• What to produce
In the listing that follows, the lines starting at the one containing "diff --git a/members.html b/members.html" and ending at the one containing "and Professor, Mechanical" are to be returned exactly, both boundary lines included, and no others.

• Records to use
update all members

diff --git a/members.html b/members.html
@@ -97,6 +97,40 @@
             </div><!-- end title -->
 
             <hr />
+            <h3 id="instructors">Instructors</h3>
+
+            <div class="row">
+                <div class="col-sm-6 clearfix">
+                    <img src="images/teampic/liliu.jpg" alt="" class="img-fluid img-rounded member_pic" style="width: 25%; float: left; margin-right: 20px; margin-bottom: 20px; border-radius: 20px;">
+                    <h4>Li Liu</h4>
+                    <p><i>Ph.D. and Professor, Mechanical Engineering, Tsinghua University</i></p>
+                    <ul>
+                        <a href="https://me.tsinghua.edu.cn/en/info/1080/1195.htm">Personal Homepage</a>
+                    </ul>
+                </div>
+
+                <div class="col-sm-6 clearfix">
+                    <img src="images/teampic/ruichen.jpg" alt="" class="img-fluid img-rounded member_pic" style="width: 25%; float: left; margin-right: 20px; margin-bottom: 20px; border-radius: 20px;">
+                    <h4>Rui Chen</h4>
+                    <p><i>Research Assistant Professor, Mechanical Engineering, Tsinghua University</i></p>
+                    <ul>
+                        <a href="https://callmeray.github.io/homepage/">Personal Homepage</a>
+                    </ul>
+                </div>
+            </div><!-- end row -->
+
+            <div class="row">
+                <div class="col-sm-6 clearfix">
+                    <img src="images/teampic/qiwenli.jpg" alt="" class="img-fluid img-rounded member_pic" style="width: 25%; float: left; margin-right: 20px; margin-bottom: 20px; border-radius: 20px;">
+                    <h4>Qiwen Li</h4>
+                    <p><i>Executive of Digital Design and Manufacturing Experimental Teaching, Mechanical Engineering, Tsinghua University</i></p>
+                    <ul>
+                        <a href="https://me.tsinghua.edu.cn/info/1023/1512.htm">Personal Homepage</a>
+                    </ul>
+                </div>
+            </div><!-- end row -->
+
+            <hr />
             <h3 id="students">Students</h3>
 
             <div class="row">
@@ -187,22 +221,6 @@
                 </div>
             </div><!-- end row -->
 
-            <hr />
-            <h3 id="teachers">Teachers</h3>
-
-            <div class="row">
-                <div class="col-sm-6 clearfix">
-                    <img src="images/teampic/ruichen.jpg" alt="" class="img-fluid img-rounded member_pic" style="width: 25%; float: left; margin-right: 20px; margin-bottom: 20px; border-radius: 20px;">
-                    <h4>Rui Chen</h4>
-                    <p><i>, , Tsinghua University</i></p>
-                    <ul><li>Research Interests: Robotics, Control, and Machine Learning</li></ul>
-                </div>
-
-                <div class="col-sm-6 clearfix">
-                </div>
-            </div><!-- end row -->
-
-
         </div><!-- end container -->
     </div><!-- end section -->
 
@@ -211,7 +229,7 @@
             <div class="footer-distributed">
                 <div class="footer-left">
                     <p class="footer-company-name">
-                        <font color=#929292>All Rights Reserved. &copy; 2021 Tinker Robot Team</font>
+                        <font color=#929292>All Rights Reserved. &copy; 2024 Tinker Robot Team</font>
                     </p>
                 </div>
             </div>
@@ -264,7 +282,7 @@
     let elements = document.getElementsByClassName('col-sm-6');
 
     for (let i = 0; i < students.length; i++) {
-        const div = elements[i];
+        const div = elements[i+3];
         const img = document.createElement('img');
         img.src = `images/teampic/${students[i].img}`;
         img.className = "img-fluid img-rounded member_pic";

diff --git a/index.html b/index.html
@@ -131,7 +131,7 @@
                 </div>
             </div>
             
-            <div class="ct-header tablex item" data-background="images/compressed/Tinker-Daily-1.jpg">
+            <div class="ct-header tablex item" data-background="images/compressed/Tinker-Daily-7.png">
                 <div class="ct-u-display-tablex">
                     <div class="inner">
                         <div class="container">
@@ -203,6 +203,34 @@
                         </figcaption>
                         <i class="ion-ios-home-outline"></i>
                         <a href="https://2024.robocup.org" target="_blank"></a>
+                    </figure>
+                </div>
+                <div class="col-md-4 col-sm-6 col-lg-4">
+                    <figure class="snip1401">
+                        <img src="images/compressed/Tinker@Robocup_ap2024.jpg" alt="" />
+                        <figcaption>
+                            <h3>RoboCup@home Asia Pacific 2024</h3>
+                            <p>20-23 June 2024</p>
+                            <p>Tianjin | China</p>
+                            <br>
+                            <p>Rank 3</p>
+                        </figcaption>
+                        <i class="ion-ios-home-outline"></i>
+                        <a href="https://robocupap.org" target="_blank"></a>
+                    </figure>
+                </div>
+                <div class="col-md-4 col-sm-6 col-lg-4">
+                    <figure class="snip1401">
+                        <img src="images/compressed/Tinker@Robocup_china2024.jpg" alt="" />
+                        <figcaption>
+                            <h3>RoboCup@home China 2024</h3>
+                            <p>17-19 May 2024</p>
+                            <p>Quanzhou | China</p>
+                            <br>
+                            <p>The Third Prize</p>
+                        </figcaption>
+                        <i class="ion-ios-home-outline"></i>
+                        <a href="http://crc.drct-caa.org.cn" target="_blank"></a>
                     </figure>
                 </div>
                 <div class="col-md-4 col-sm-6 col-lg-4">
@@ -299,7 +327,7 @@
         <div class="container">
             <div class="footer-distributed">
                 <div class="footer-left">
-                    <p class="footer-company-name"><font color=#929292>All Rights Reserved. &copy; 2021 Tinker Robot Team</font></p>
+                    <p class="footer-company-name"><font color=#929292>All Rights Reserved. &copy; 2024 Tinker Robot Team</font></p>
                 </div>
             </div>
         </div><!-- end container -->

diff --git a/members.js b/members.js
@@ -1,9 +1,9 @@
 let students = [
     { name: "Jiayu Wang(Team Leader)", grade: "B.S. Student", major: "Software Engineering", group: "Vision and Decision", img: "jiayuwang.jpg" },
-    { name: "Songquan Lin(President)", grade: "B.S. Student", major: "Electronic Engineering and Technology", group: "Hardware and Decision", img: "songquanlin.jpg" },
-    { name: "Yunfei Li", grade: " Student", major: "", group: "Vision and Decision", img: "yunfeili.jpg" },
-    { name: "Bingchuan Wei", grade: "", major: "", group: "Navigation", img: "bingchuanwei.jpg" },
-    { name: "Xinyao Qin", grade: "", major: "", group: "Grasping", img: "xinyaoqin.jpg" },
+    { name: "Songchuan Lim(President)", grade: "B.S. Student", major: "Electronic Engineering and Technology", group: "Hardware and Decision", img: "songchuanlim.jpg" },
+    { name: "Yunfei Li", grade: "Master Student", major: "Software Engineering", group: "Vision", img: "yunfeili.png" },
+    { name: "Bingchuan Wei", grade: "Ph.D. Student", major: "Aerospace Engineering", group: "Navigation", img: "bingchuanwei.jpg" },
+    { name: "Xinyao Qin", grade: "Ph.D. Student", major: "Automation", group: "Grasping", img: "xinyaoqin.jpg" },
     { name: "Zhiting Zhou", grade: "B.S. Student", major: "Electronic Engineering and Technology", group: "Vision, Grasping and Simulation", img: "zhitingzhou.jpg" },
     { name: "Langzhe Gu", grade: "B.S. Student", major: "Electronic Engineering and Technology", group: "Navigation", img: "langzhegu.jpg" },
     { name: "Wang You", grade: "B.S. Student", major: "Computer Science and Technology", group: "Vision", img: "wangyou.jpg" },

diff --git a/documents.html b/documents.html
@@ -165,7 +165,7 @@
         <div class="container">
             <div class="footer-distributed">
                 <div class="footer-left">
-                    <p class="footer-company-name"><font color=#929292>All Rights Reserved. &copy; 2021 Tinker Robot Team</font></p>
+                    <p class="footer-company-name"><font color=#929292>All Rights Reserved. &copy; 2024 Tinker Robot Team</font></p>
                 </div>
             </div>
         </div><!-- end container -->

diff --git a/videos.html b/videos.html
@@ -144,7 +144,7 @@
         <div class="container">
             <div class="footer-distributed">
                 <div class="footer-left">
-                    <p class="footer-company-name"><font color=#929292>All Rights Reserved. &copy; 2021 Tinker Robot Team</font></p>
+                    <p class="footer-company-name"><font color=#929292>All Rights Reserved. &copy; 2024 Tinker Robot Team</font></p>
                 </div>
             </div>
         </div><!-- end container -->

• Final answer
diff --git a/members.html b/members.html
@@ -97,6 +97,40 @@
             </div><!-- end title -->
 
             <hr />
+            <h3 id="instructors">Instructors</h3>
+
+            <div class="row">
+                <div class="col-sm-6 clearfix">
+                    <img src="images/teampic/liliu.jpg" alt="" class="img-fluid img-rounded member_pic" style="width: 25%; float: left; margin-right: 20px; margin-bottom: 20px; border-radius: 20px;">
+                    <h4>Li Liu</h4>
+                    <p><i>Ph.D. and Professor, Mechanical Engineering, Tsinghua University</i></p>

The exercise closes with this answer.